What you have to do:
Your response should consist of the records, reproduced exactly.

(Web interface edit records)
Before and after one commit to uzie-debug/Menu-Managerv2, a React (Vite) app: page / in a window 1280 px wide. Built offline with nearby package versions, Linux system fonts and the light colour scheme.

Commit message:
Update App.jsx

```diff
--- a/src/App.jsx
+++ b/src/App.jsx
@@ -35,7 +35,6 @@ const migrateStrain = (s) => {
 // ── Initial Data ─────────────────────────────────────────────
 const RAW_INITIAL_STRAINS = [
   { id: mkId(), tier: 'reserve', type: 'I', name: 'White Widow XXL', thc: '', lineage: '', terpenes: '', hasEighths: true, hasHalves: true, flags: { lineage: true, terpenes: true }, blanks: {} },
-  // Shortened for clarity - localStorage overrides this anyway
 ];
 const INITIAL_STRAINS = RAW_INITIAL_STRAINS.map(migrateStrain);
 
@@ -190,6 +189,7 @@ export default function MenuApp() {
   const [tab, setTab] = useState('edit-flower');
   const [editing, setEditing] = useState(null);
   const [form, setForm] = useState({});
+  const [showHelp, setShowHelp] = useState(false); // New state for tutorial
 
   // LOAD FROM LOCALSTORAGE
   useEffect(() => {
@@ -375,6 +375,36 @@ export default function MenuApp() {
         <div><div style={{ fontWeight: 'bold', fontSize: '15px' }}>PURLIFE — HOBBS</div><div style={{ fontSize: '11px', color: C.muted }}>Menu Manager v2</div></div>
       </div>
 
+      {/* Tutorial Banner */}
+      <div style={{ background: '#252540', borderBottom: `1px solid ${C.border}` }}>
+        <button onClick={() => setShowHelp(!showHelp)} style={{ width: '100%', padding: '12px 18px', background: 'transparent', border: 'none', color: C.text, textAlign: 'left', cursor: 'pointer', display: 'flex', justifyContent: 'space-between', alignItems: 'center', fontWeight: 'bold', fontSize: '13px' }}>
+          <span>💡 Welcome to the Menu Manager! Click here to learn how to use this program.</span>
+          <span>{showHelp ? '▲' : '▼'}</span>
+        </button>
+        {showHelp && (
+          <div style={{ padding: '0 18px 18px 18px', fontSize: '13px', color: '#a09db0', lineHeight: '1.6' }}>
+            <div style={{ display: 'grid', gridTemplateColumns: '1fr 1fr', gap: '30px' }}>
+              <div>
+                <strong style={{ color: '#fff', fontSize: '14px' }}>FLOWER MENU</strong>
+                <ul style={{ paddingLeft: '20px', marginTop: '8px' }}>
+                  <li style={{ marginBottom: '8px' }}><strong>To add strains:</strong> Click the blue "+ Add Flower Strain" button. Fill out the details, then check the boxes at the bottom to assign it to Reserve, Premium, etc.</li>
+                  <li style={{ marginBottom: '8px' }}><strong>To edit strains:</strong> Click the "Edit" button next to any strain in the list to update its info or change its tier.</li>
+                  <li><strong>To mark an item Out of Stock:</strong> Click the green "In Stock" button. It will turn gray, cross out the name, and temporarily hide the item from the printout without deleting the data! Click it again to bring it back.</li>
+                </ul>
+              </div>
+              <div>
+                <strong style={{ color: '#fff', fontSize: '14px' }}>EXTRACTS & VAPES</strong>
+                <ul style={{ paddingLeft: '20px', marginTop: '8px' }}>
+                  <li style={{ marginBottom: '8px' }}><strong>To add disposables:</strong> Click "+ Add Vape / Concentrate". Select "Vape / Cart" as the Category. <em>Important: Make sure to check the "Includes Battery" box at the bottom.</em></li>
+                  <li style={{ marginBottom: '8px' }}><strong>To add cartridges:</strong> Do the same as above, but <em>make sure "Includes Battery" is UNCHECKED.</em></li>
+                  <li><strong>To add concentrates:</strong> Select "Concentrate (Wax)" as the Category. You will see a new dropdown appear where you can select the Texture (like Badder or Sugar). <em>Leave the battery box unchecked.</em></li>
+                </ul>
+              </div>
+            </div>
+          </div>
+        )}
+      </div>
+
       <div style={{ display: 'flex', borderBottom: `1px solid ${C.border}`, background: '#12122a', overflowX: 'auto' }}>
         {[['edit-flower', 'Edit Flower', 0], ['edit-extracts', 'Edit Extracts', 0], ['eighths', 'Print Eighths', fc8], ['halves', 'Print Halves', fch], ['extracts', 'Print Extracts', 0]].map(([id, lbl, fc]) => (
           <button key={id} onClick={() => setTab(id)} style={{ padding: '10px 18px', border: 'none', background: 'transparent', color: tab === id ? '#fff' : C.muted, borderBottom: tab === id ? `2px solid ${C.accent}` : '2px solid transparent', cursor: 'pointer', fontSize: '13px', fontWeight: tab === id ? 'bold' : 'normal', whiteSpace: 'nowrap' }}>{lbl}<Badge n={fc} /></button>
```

Written solution:
Before and after one commit to uzie-debug/Menu-Managerv2, a React (Vite) app: page / in a window 1280 px wide. Built offline with nearby package versions, Linux system fonts and the light colour scheme.

Commit message:
Update App.jsx

```diff
--- a/src/App.jsx
+++ b/src/App.jsx
@@ -35,7 +35,6 @@ const migrateStrain = (s) => {
 // ── Initial Data ─────────────────────────────────────────────
 const RAW_INITIAL_STRAINS = [
   { id: mkId(), tier: 'reserve', type: 'I', name: 'White Widow XXL', thc: '', lineage: '', terpenes: '', hasEighths: true, hasHalves: true, flags: { lineage: true, terpenes: true }, blanks: {} },
-  // Shortened for clarity - localStorage overrides this anyway
 ];
 const INITIAL_STRAINS = RAW_INITIAL_STRAINS.map(migrateStrain);
 
@@ -190,6 +189,7 @@ export default function MenuApp() {
   const [tab, setTab] = useState('edit-flower');
   const [editing, setEditing] = useState(null);
   const [form, setForm] = useState({});
+  const [showHelp, setShowHelp] = useState(false); // New state for tutorial
 
   // LOAD FROM LOCALSTORAGE
   useEffect(() => {
@@ -375,6 +375,36 @@ export default function MenuApp() {
         <div><div style={{ fontWeight: 'bold', fontSize: '15px' }}>PURLIFE — HOBBS</div><div style={{ fontSize: '11px', color: C.muted }}>Menu Manager v2</div></div>
       </div>
 
+      {/* Tutorial Banner */}
+      <div style={{ background: '#252540', borderBottom: `1px solid ${C.border}` }}>
+        <button onClick={() => setShowHelp(!showHelp)} style={{ width: '100%', padding: '12px 18px', background: 'transparent', border: 'none', color: C.text, textAlign: 'left', cursor: 'pointer', display: 'flex', justifyContent: 'space-between', alignItems: 'center', fontWeight: 'bold', fontSize: '13px' }}>
+          <span>💡 Welcome to the Menu Manager! Click here to learn how to use this program.</span>
+          <span>{showHelp ? '▲' : '▼'}</span>
+        </button>
+        {showHelp && (
+          <div style={{ padding: '0 18px 18px 18px', fontSize: '13px', color: '#a09db0', lineHeight: '1.6' }}>
+            <div style={{ display: 'grid', gridTemplateColumns: '1fr 1fr', gap: '30px' }}>
+              <div>
+                <strong style={{ color: '#fff', fontSize: '14px' }}>FLOWER MENU</strong>
+                <ul style={{ paddingLeft: '20px', marginTop: '8px' }}>
+                  <li style={{ marginBottom: '8px' }}><strong>To add strains:</strong> Click the blue "+ Add Flower Strain" button. Fill out the details, then check the boxes at the bottom to assign it to Reserve, Premium, etc.</li>
+                  <li style={{ marginBottom: '8px' }}><strong>To edit strains:</strong> Click the "Edit" button next to any strain in the list to update its info or change its tier.</li>
+                  <li><strong>To mark an item Out of Stock:</strong> Click the green "In Stock" button. It will turn gray, cross out the name, and temporarily hide the item from the printout without deleting the data! Click it again to bring it back.</li>
+                </ul>
+              </div>
+              <div>
+                <strong style={{ color: '#fff', fontSize: '14px' }}>EXTRACTS & VAPES</strong>
+                <ul style={{ paddingLeft: '20px', marginTop: '8px' }}>
+                  <li style={{ marginBottom: '8px' }}><strong>To add disposables:</strong> Click "+ Add Vape / Concentrate". Select "Vape / Cart" as the Category. <em>Important: Make sure to check the "Includes Battery" box at the bottom.</em></li>
+                  <li style={{ marginBottom: '8px' }}><strong>To add cartridges:</strong> Do the same as above, but <em>make sure "Includes Battery" is UNCHECKED.</em></li>
+                  <li><strong>To add concentrates:</strong> Select "Concentrate (Wax)" as the Category. You will see a new dropdown appear where you can select the Texture (like Badder or Sugar). <em>Leave the battery box unchecked.</em></li>
+                </ul>
+              </div>
+            </div>
+          </div>
+        )}
+      </div>
+
       <div style={{ display: 'flex', borderBottom: `1px solid ${C.border}`, background: '#12122a', overflowX: 'auto' }}>
         {[['edit-flower', 'Edit Flower', 0], ['edit-extracts', 'Edit Extracts', 0], ['eighths', 'Print Eighths', fc8], ['halves', 'Print Halves', fch], ['extracts', 'Print Extracts', 0]].map(([id, lbl, fc]) => (
           <button key={id} onClick={() => setTab(id)} style={{ padding: '10px 18px', border: 'none', background: 'transparent', color: tab === id ? '#fff' : C.muted, borderBottom: tab === id ? `2px solid ${C.accent}` : '2px solid transparent', cursor: 'pointer', fontSize: '13px', fontWeight: tab === id ? 'bold' : 'normal', whiteSpace: 'nowrap' }}>{lbl}<Badge n={fc} /></button>
```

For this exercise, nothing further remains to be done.